Bytecoin was launched in July 2012, and it become embroiled in controversy when it was discovered over 80 percent of BCN was already premined by the developers. This centralist move made Monero the privacy coin of choice in most circles.
Mining Bytecoin is achieved through an Egalitarian Proof-of-Work function called skrypt. This makes it mineable by both CPU and GPU. Bytecoin is one of few cryptocurrencies that can be successfully mined (albeit at a much slower rate) by a PC against an ASIC rig. This class of coin is called a CryptoNote coin because of the namesake memory-intensive algorithm used.
BCN is tradeable on some popular exchanges, including Binance, HitBTC, Poloniex, and OKEx. It’s typically paired with BTC but can also be traded for USDT and ETH. The price of BCN ballooned on its Binance listing. Its market cap went through the roof, and both HitBTC and Poloniex halted trading, funneling frantic sellers and buyers into the biggest of the cryptocurrency exchanges.
Bytecoin formed a formidable trading pair with the Binance Coin BNB, Bitcoin and Ether. Bytecoin BCN gained 800% in terms of market cap in just 24 hours.
Because it was launched before ICOs were the du jour thing to do, there never was a Bytecoin ICO. However, Lydian, a blockchain-based marketing cloud partnered with Bytecoin to accept BCN for its ICO.
BCN can be stored in a desktop, mobile, or web-based wallet, and its trading volume is relatively low when compared to other top coins. Despite its impressive market cap, Bytecoin BCN rarely makes the news at the cryptocurrency exchanges.
The Vanilla Cryptocurrency
Modern blockchains resolve a lot of technical problems, but some cryptos remain vanilla. When Bytecoin was launched in 2012, there was no need for an altcoin to be anything other than Bitcoin-with-a-twist.
Bytecoin improves upon Bitcoin on a technical level due to its scalability and flexibility. Bytecoin was the first blockchain to implement CryptoNote, which provides end-to-end encryption and makes transactions untraceable. However, a bug in CryptoNote was discovered by the Monero team in May 2017, proving no programming is ever perfect.
The network generates one-time public keys and ring signatures for each transaction. This helps keep everything randomized and harder to trace. You can opt to further obscure the information for a higher transaction fee and, in theory, use a fully anonymous cryptocurrency.

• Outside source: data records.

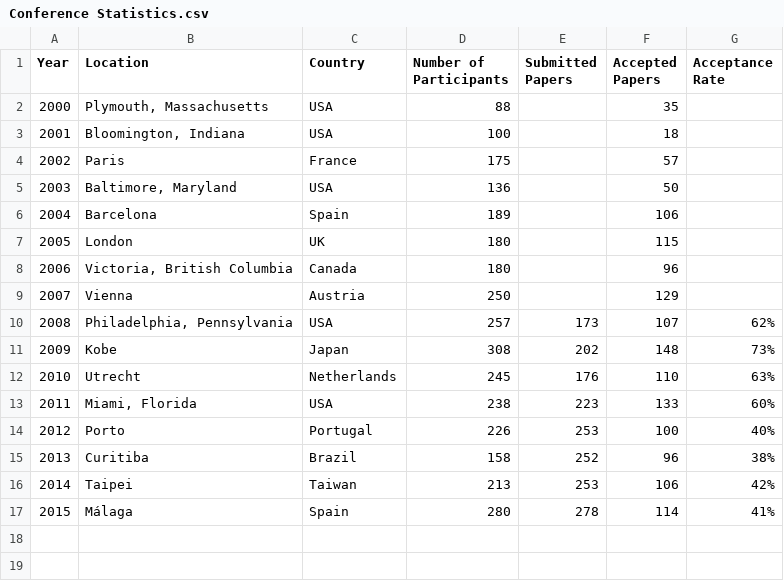
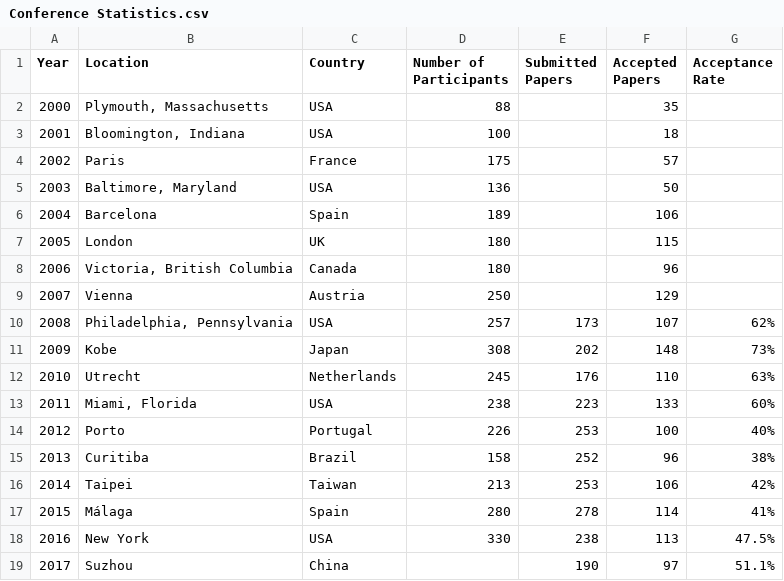
Before and after one commit to ismir/community-stats, a CSV file: data/Conference Statistics.csv, drawn as a sheet; the diff names each change by its address in the sheet, - before the commit and + after, or states it on an @@ line.

Commit message:
update stats to 2017 (2017 # participants still needed)

```diff
--- a/data/Conference Statistics.csv
+++ b/data/Conference Statistics.csv
+row 18: 2016 | New York | USA | 330 | 238 | 113 | 47.5%
+row 19: 2017 | Suzhou | China |  | 190 | 97 | 51.1%
```
Also changed, not shown: data/Community Membership.csv, data/Google Scholar Publication Rankings - Multimedia.csv, 3 other files.
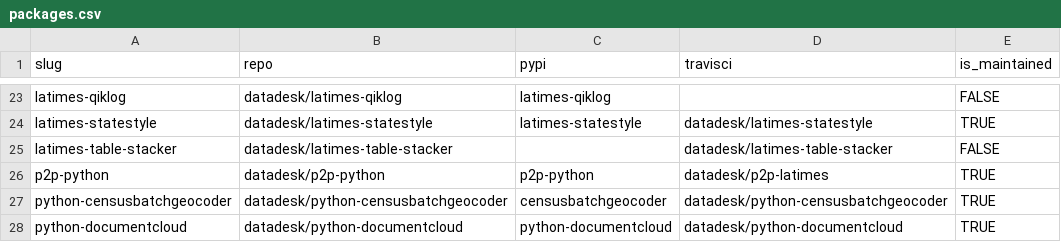
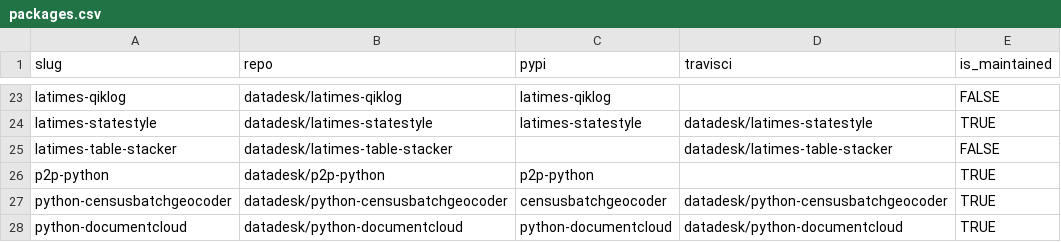
Before and after one commit to cv-net/packages, a CSV file: packages.csv, drawn as a sheet; only a part is shown, gaps mark what is left out.

Commit message:
First commit

```diff
--- a/packages.csv
+++ b/packages.csv
@@ -25,3 +25,3 @@ latimes-statestyle,datadesk/latimes-statestyle,latimes-statestyle,datadesk/latim
 latimes-table-stacker,datadesk/latimes-table-stacker,,datadesk/latimes-table-stacker,FALSE
-p2p-python,datadesk/p2p-python,p2p-python,datadesk/p2p-latimes,TRUE
+p2p-python,datadesk/p2p-python,p2p-python,,TRUE
 python-censusbatchgeocoder,datadesk/python-censusbatchgeocoder,censusbatchgeocoder,datadesk/python-censusbatchgeocoder,TRUE
```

Because it uses open-source code and was released in the early era of cryptocurrency, Bytecoin maintains a cult following, even if never reaching Monero’s popularity level and the Bytecoin price remains low.

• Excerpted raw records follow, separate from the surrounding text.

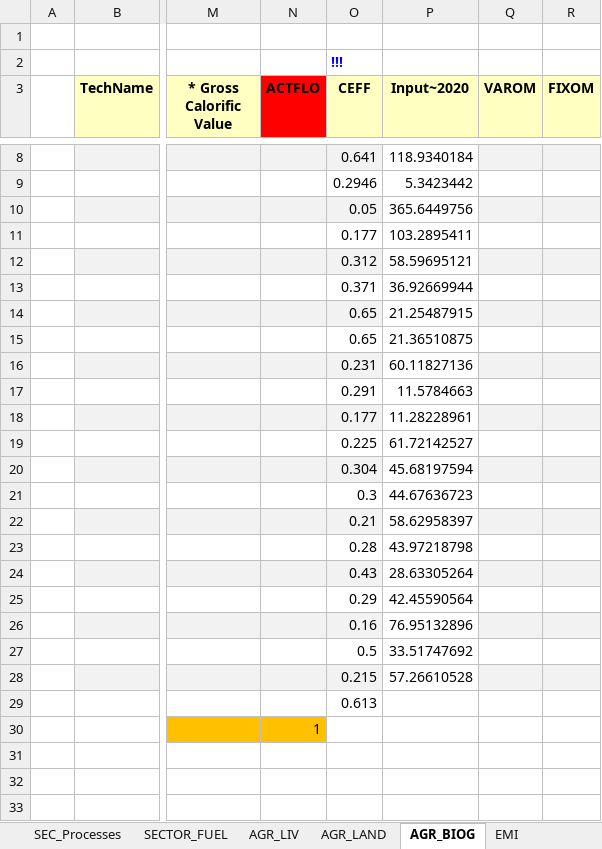
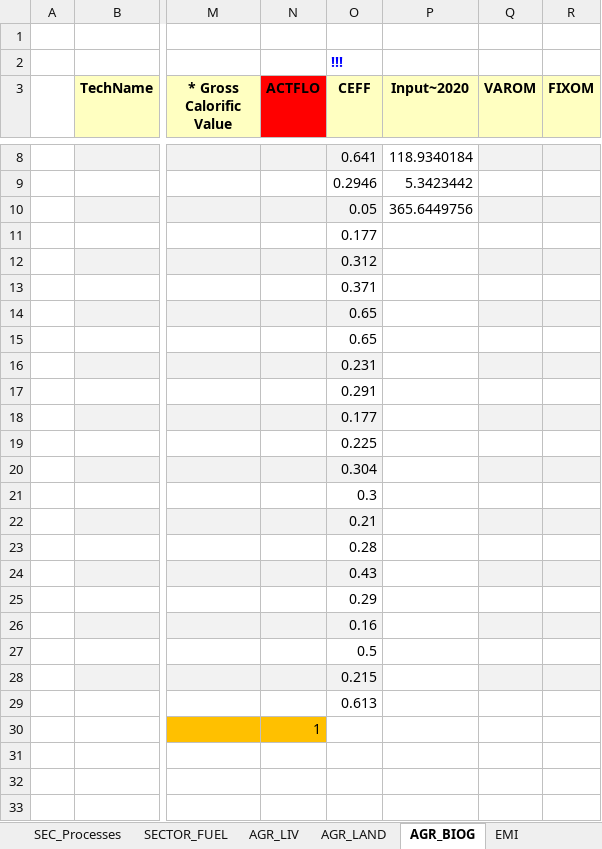
Before and after one commit to GBoron/Biogas, an Excel workbook: VT_Model_AGR.xlsx, sheet AGR_BIOG, drawn as a sheet; only a part is shown, gaps mark what is left out; values as stored, in another font and other column widths than the file's, no borders; charts and pictures not drawn; the diff names each change by its address in the sheet, - before the commit and + after, or states it on an @@ line.

Commit message:
Add files via upload

```diff
--- a/VT_Model_AGR.xlsx (sheet AGR_BIOG)
+++ b/VT_Model_AGR.xlsx (sheet AGR_BIOG)
-P11 (Input~2020): 103.2895411
+P11 (Input~2020): (empty)
-P12 (Input~2020): 58.59695121
+P12 (Input~2020): (empty)
-P13 (Input~2020): 36.92669944
+P13 (Input~2020): (empty)
-P14 (Input~2020): 21.25487915
+P14 (Input~2020): (empty)
-P15 (Input~2020): 21.36510875
+P15 (Input~2020): (empty)
-P16 (Input~2020): 60.11827136
+P16 (Input~2020): (empty)
-P17 (Input~2020): 11.5784663
+P17 (Input~2020): (empty)
-P18 (Input~2020): 11.28228961
+P18 (Input~2020): (empty)
-P19 (Input~2020): 61.72142527
+P19 (Input~2020): (empty)
-P20 (Input~2020): 45.68197594
+P20 (Input~2020): (empty)
-P21 (Input~2020): 44.67636723
+P21 (Input~2020): (empty)
-P22 (Input~2020): 58.62958397
+P22 (Input~2020): (empty)
-P23 (Input~2020): 43.97218798
+P23 (Input~2020): (empty)
-P24 (Input~2020): 28.63305264
+P24 (Input~2020): (empty)
-P25 (Input~2020): 42.45590564
+P25 (Input~2020): (empty)
-P26 (Input~2020): 76.95132896
+P26 (Input~2020): (empty)
-P27 (Input~2020): 33.51747692
+P27 (Input~2020): (empty)
-P28 (Input~2020): 57.26610528
+P28 (Input~2020): (empty)
```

Its founders are themselves anonymous, and a former writer for Cointelegraph even alleges Bytecoin secretly owns that outlet.
A serious lack of transparency and the premining rumors lead many crypto analysts to believe Bytecoin is a scam. Cynics aside, this crypto is making moves to be more accepted as currency around the world. Whatever reason it was created, it maintains value and relevancy in today’s crowded market. If the source code of the blockchain finds its own niche, it effectively creates value.
There’s a blockchain out there that can do pretty much anything you can think of. With so many flavors available, simple vanilla cryptocurrencies like Bitcoin and Bytecoin have a quaint, almost retro appeal. Bytecoin isn’t as popular as Bitcoin or even its own fork Monero, but it does have a few key things going for it.
- Bytecoin is based on CryptoNote and promotes itself as more accessible to home computer mining and more secure than Bitcoin in terms of the source code.
- Despite differences of opinion on when Bytecoin was truly made available to the public, it’s one of the oldest cryptos on the market.
- Completely anonymous transactions are a matter of opinion, but Bytecoin sustains a cult following that continue trading (however slowly) BCN on crypto markets.
Bytecoin has been alleged by some to be a scam, but if that’s true, it’s one that still has value if handled properly. Unlike many blockchains, the use-cases for a pure crypto are simple. If we agree it has value, then it has value. The team for a privacy coin based on anonymity should be anonymous, so Bytecoin will always have an anonymous following.